> [TASK GOAL]:
For each line of the data that includes the word "Home", copy the line.
+++ DATA SUPPLIED
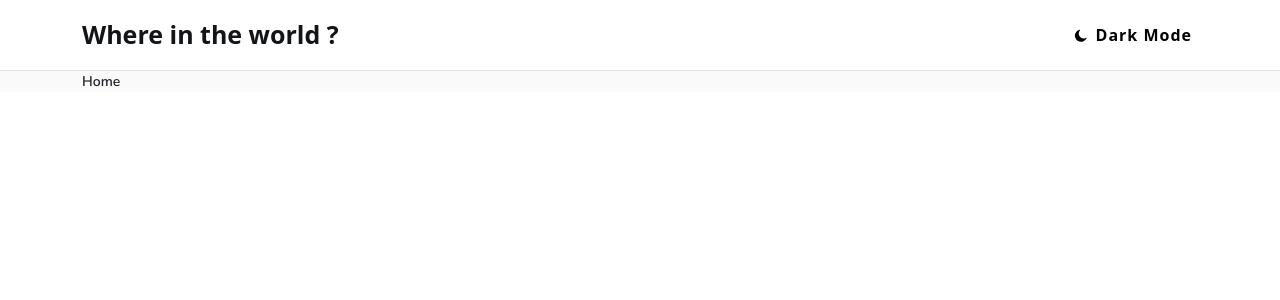
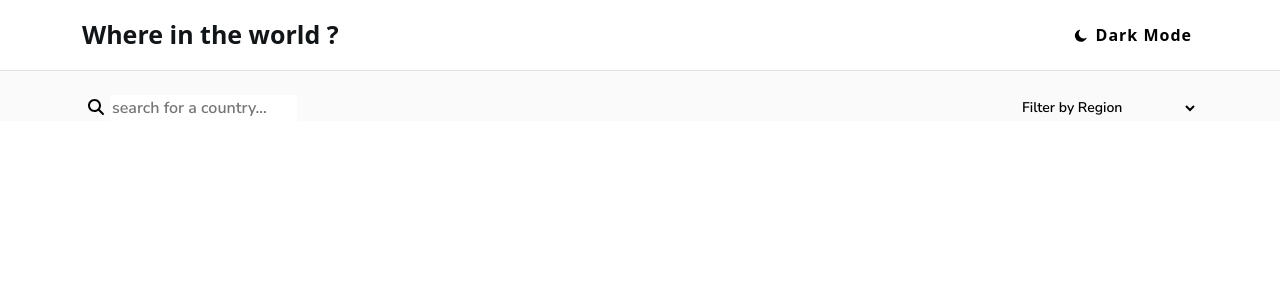
Before and after one commit to Mahdi-Falahati/rest-countries-dom-project, a React (Create React App) app: page / in a window 1280 px wide. Shown: the top 300 px of the page. Built offline with nearby package versions, Linux system fonts and the light colour scheme.

Commit message:
add search and filter tag and style

```diff
--- /dev/null
+++ b/src/pages/Home.css
@@ -0,0 +1,20 @@
+.searchForm button {
+  background: transparent;
+}
+
+.magnify {
+  font-size: 16px;
+}
+
+.searchForm input[type="search"] {
+  outline: none;
+  font-size: 16px;
+}
+
+.filter {
+  cursor: pointer;
+  outline: none;
+  width: 180px;
+  font-weight: 600px;
+  background: transparent;
+}
--- a/src/pages/Home.js
+++ b/src/pages/Home.js
@@ -1,5 +1,23 @@
+import { faMagnifyingGlass } from "@fortawesome/free-solid-svg-icons";
+import { FontAwesomeIcon } from "@fortawesome/react-fontawesome";
+import "./Home.css";
+
 export default function Home() {
   return (
-    <div>Home</div>
-  )
+    <section className="d-flex justify-content-between mt-4">
+      <form className="searchForm">
+        <button type="submit" className="border-0">
+          <FontAwesomeIcon icon={faMagnifyingGlass} className="magnify" />
+        </button>
+        <input
+          type="search"
+          className="border-0"
+          placeholder="search for a country..."
+        />
+      </form>
+      <select className="border-0 filter">
+        <option>Filter by Region</option>
+      </select>
+    </section>
+  );
 }
```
++++++
> [SOLUTION TO THE EXERCISE]:
+++ b/src/pages/Home.css
--- a/src/pages/Home.js
+++ b/src/pages/Home.js
+import "./Home.css";
 export default function Home() {
-    <div>Home</div>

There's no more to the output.